### PROBLEM TO SOLVE:
Repeat every entry word for word, skipping the pictures.

### DATA TO USE:
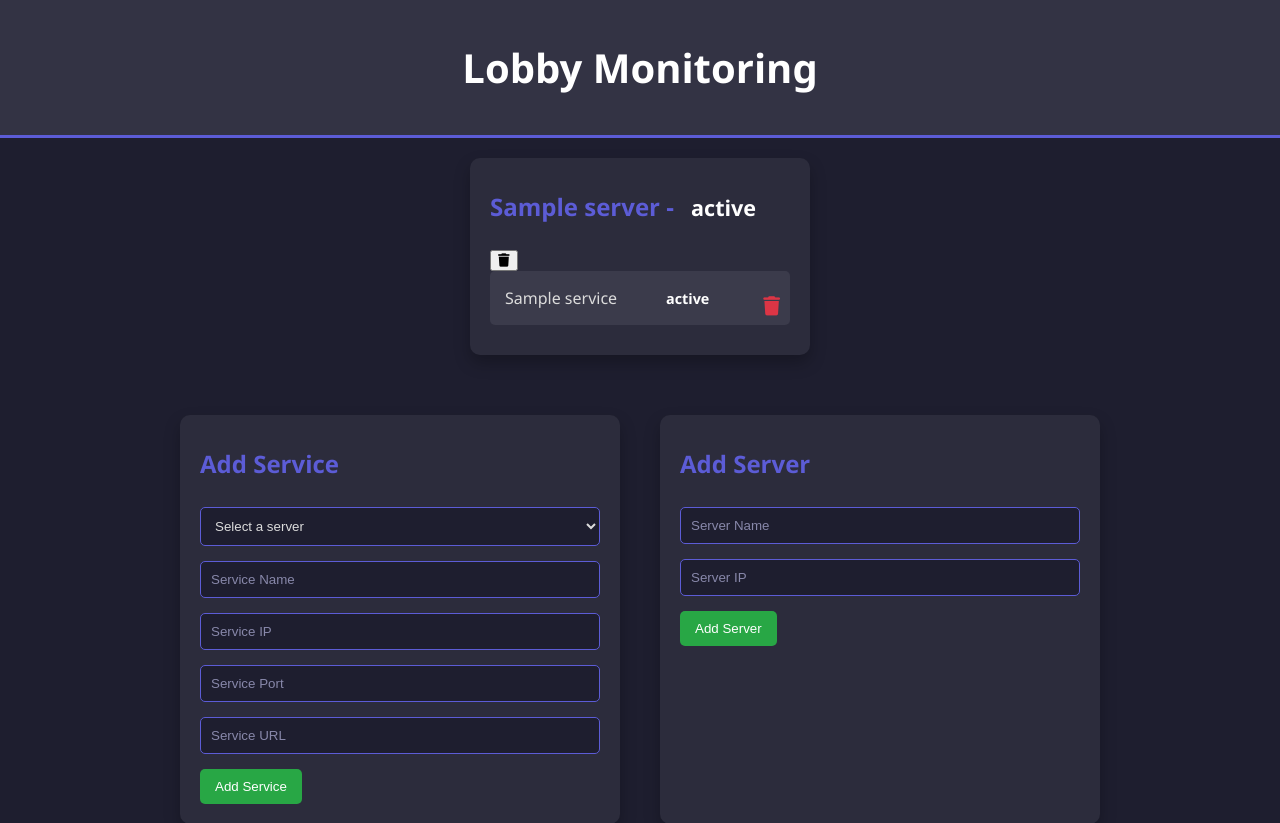
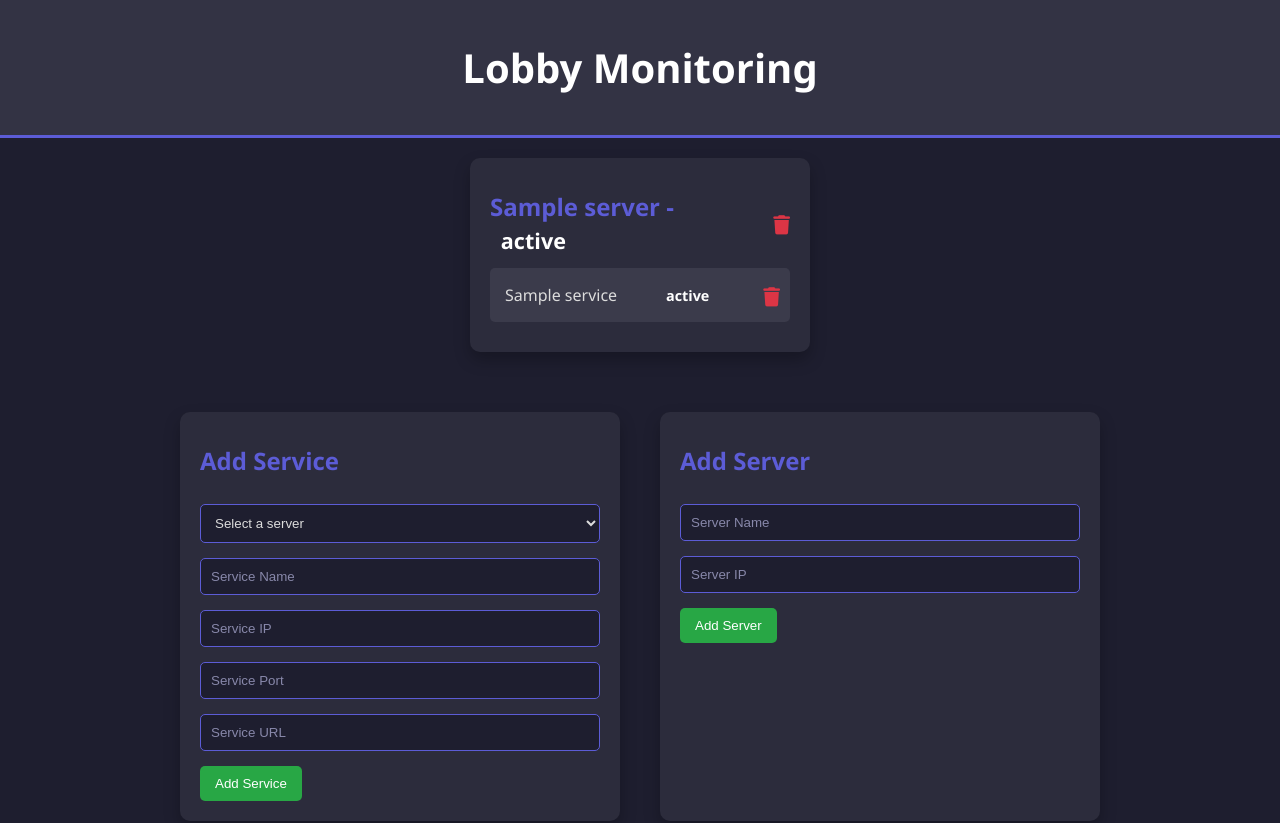
Before and after one commit to Carter510/monitor, a Flask app: template templates/index.html in a window 1280 px wide. Shown: the top 823 px of the page. Run offline with Flask 3, Linux system fonts and the light colour scheme; the template is opened without the code that fills it: most values are stand-ins (such as "Sample title", 1, 10 or a date in 2020).

Commit message:
Update styles.css

```diff
--- a/static/styles.css
+++ b/static/styles.css
@@ -143,6 +143,8 @@ h1 {
     padding: 0; /* Remove padding */
     margin-left: 10px; /* Add some margin for spacing */
     transition: color 0.3s; /* Smooth color transition */
+    position: relative; /* Set position to relative */
+    top: -6.2px ; /*Move the icon slightly upwards */
 }
 
 .remove-btn i {
@@ -198,3 +200,37 @@ input[type="text"]::placeholder, input[type="number"]::placeholder {
 .service-menu-form button.add-btn:hover, .server-form button.add-btn:hover {
     background-color: #218838;
 }
+
+.server-title-container {
+    display: flex;
+    justify-content: space-between; /* Ensure space between the title and the button */
+    align-items: center; /* Vertically align the items */
+}
+
+.server-title-container h2 {
+    margin: 0; /* Remove margin to align properly */
+    flex-grow: 1; /* Allow the title to take up available space */
+}
+
+.remove-btn-server {
+    background: none;
+    border: none;
+    cursor: pointer;
+    color: #dc3545;
+    font-size: 1.2em;
+    padding: 0;
+    margin-left: 10px;
+    transition: color 0.3s;
+    position: relative; /* Set position to relative */
+    top: -6.2px ; /*Move the icon slightly upwards */
+}
+
+.remove-btn-server i {
+    display: flex;
+    align-items: center;
+    line-height: 1;
+}
+
+.remove-btn-server:hover {
+    color: #a71d2a;
+}
```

### TASK OUTPUT:
Before and after one commit to Carter510/monitor, a Flask app: template templates/index.html in a window 1280 px wide. Shown: the top 823 px of the page. Run offline with Flask 3, Linux system fonts and the light colour scheme; the template is opened without the code that fills it: most values are stand-ins (such as "Sample title", 1, 10 or a date in 2020).

Commit message:
Update styles.css

```diff
--- a/static/styles.css
+++ b/static/styles.css
@@ -143,6 +143,8 @@ h1 {
     padding: 0; /* Remove padding */
     margin-left: 10px; /* Add some margin for spacing */
     transition: color 0.3s; /* Smooth color transition */
+    position: relative; /* Set position to relative */
+    top: -6.2px ; /*Move the icon slightly upwards */
 }
 
 .remove-btn i {
@@ -198,3 +200,37 @@ input[type="text"]::placeholder, input[type="number"]::placeholder {
 .service-menu-form button.add-btn:hover, .server-form button.add-btn:hover {
     background-color: #218838;
 }
+
+.server-title-container {
+    display: flex;
+    justify-content: space-between; /* Ensure space between the title and the button */
+    align-items: center; /* Vertically align the items */
+}
+
+.server-title-container h2 {
+    margin: 0; /* Remove margin to align properly */
+    flex-grow: 1; /* Allow the title to take up available space */
+}
+
+.remove-btn-server {
+    background: none;
+    border: none;
+    cursor: pointer;
+    color: #dc3545;
+    font-size: 1.2em;
+    padding: 0;
+    margin-left: 10px;
+    transition: color 0.3s;
+    position: relative; /* Set position to relative */
+    top: -6.2px ; /*Move the icon slightly upwards */
+}
+
+.remove-btn-server i {
+    display: flex;
+    align-items: center;
+    line-height: 1;
+}
+
+.remove-btn-server:hover {
+    color: #a71d2a;
+}
```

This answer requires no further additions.